4 October 2023
Written By Callum Pritchard
Creating a will and estate planning documentation is one of the most important legal steps every Australian should consider. A will, also known as a last will and testament, is a legally binding document that outlines your wishes regarding the distribution of your assets and the care of your loved ones after your passing. In this article, we will discuss why it is crucial for Australians to have a will, the different types of wills available, enduring powers of attorney, and enhanced medical directives.
Why Have a Will?
Asset Distribution: One of the primary reasons to have a will is to ensure that your assets are distributed according to your wishes. Without a will, your estate may be subject to rule which are different in every State and may result in your assets being distributed in a way that does not align with your intentions.
Guardianship of Children (minors): If you have children, your will allows you to nominate a guardian to take care of them in the event of your death.
Peace of Mind: Creating a will provides peace of mind. Knowing that your wishes will be known and respected, and your loved ones will be taken care of can alleviate stress and uncertainty.
Avoiding Family Disputes: Having a clear and legally valid will can help prevent disputes among family members over the distribution of assets, reducing the likelihood of costly legal battles.
Some individuals may believe that they don’t possess enough assets to warrant the creation of a will, thinking it’s a concern only for the well off. However, this is a common misconception. Regardless of the size of your estate, having a will is beneficial. Even if your assets are modest, a will allows you to make specific bequests, designate beneficiaries for sentimental items, and clearly outline your intentions.
Moreover, a will can simplify the distribution process for your loved ones and reduce the burden of administrative expenses and legal complexities. It’s not just about wealth; it’s about ensuring that your wishes are honored, your loved ones are cared for, and your legacy is protected, no matter the scale of your estate. So, regardless of your financial circumstances, having a will is a responsible and prudent step in planning for the future.

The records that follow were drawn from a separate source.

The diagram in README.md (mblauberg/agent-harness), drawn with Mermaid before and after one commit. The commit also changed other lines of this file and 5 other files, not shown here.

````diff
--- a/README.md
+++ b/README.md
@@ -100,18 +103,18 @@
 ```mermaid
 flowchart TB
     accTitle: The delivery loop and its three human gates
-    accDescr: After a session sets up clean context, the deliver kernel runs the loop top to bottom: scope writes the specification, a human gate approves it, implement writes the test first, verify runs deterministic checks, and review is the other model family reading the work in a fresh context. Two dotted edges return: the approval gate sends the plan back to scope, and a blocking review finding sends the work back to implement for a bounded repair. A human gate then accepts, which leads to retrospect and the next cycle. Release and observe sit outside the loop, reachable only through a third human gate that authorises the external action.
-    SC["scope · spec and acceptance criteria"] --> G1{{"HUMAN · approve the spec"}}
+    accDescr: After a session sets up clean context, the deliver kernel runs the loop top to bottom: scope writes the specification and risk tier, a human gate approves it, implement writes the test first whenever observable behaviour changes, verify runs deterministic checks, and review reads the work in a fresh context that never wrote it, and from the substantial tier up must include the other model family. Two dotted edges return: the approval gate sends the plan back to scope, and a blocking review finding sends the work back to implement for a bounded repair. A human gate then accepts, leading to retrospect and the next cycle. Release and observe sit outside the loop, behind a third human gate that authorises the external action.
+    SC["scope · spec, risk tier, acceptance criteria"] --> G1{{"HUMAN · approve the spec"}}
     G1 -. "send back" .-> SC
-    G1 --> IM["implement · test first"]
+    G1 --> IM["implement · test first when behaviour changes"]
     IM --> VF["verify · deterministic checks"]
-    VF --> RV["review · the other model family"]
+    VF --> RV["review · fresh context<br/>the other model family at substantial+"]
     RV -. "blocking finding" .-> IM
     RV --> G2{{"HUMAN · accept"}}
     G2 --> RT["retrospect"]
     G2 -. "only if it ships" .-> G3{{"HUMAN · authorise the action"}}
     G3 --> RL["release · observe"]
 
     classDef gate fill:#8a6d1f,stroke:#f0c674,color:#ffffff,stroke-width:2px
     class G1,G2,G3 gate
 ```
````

Types of Wills
In Australia, there are several types of wills that you can consider based on your specific circumstances:
Simple Will: A simple will is the most basic type of will and is suitable for individuals with straightforward estate planning needs. It outlines how your assets will be distributed directly among beneficiaries and would include the appointment of an executor to manage your estate.

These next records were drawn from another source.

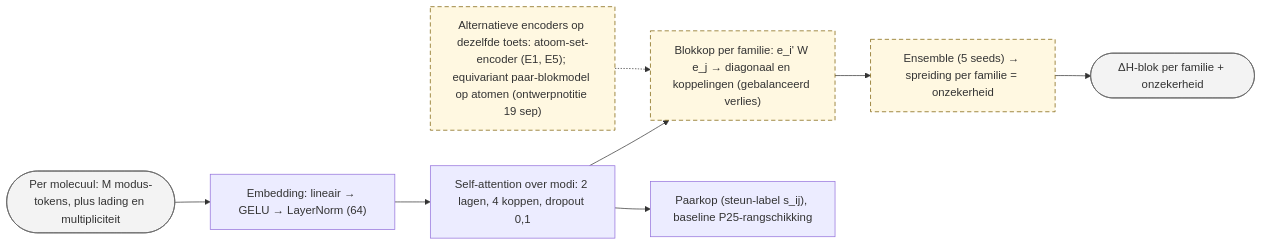
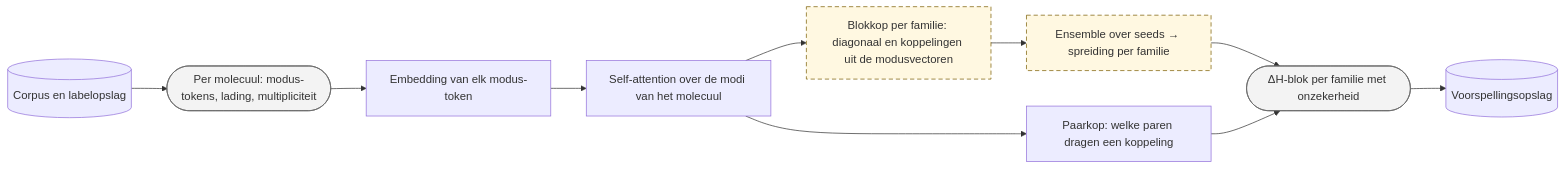
Before and after one commit to thebreadishard/udacity-capstone-plan: the diagram in plans/05_delta-probed-ir-pipeline/GoalGathering/architecture/40_netwerk_componenten.mmd, drawn with Mermaid. The commit also changed 5 other files, not shown here.

Commit message:
Plan 05 architecture: target architecture only (no research decisions, no compute placement); agreed legend; every pipeline from store -> data object ... data object -> store; all sheets left to right

```diff
--- a/plans/05_delta-probed-ir-pipeline/GoalGathering/architecture/40_netwerk_componenten.mmd
+++ b/plans/05_delta-probed-ir-pipeline/GoalGathering/architecture/40_netwerk_componenten.mmd
@@ -1,17 +1,18 @@
-%% Componenten van het netwerk (niveau 4), stand 19 september 2026 — ontwerp, grotendeels te bouwen.
+%% Doelarchitectuur — Componenten van het netwerk (niveau 4). Grotendeels nog niet gebouwd.
+%% Rechthoek = processtap; ronde uiteinden = data-object; cilinder = opslag. Gestippeld = nog niet gebouwd.
 flowchart LR
   classDef planned stroke-dasharray: 6 4,stroke:#7a5c00,fill:#fff8e1
   classDef data fill:#f3f3f3,stroke:#666
 
-  IN(["Per molecuul: M modus-tokens, plus lading en multipliciteit"]):::data
-  EMB["Embedding: lineair → GELU → LayerNorm (64)"]
-  ENC["Self-attention over modi: 2 lagen, 4 koppen, dropout 0,1"]
-  BLK["Blokkop per familie: e_i' W e_j → diagonaal en koppelingen (gebalanceerd verlies)"]:::planned
-  PAIR["Paarkop (steun-label s_ij), baseline P25-rangschikking"]
-  UNC["Ensemble (5 seeds) → spreiding per familie = onzekerheid"]:::planned
-  OUTB(["ΔH-blok per familie + onzekerheid"]):::data
-  ALT["Alternatieve encoders op dezelfde toets: atoom-set-encoder (E1, E5); equivariant paar-blokmodel op atomen (ontwerpnotitie 19 sep)"]:::planned
+  CORPUS[("Corpus en labelopslag")]
+  IN(["Per molecuul: modus-tokens, lading, multipliciteit"]):::data
+  EMB["Embedding van elk modus-token"]
+  ENC["Self-attention over de modi van het molecuul"]
+  BLK["Blokkop per familie: diagonaal en koppelingen uit de modusvectoren"]:::planned
+  PAIR["Paarkop: welke paren dragen een koppeling"]
+  UNC["Ensemble over seeds → spreiding per familie"]:::planned
+  OUTB(["ΔH-blok per familie met onzekerheid"]):::data
+  STORE[("Voorspellingsopslag")]
 
-  IN --> EMB --> ENC --> BLK --> UNC --> OUTB
-  ENC --> PAIR
-  ALT -.-> BLK
+  CORPUS --> IN --> EMB --> ENC --> BLK --> UNC --> OUTB --> STORE
+  ENC --> PAIR --> OUTB
```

Testamentary Trust Will: This type of will establishes testamentary trusts to manage and protect assets for the benefit of specific beneficiaries. It is often used to provide for minor children or individuals with disabilities and can help protect assets intended for bloodline (lineal descendant) beneficiaries, which can provide tax planning flexibility.
Mutual Wills: Mutual wills are typically created by couples and are essentially mirror wills. In mutual wills, each partner leaves their assets to the other and outlines how the assets will be distributed after the surviving partner’s death.
Enduring Powers of Attorney (EPOA)
In addition to a will, it’s crucial to consider enduring powers of attorney (EPOA). An EPOA is a legal document that allows you to appoint someone you trust (known as your attorney) to make financial and/or personal decisions on your behalf if you become unable to make those decisions yourself due to illness, injury, or incapacity, as deemed by a medical professional.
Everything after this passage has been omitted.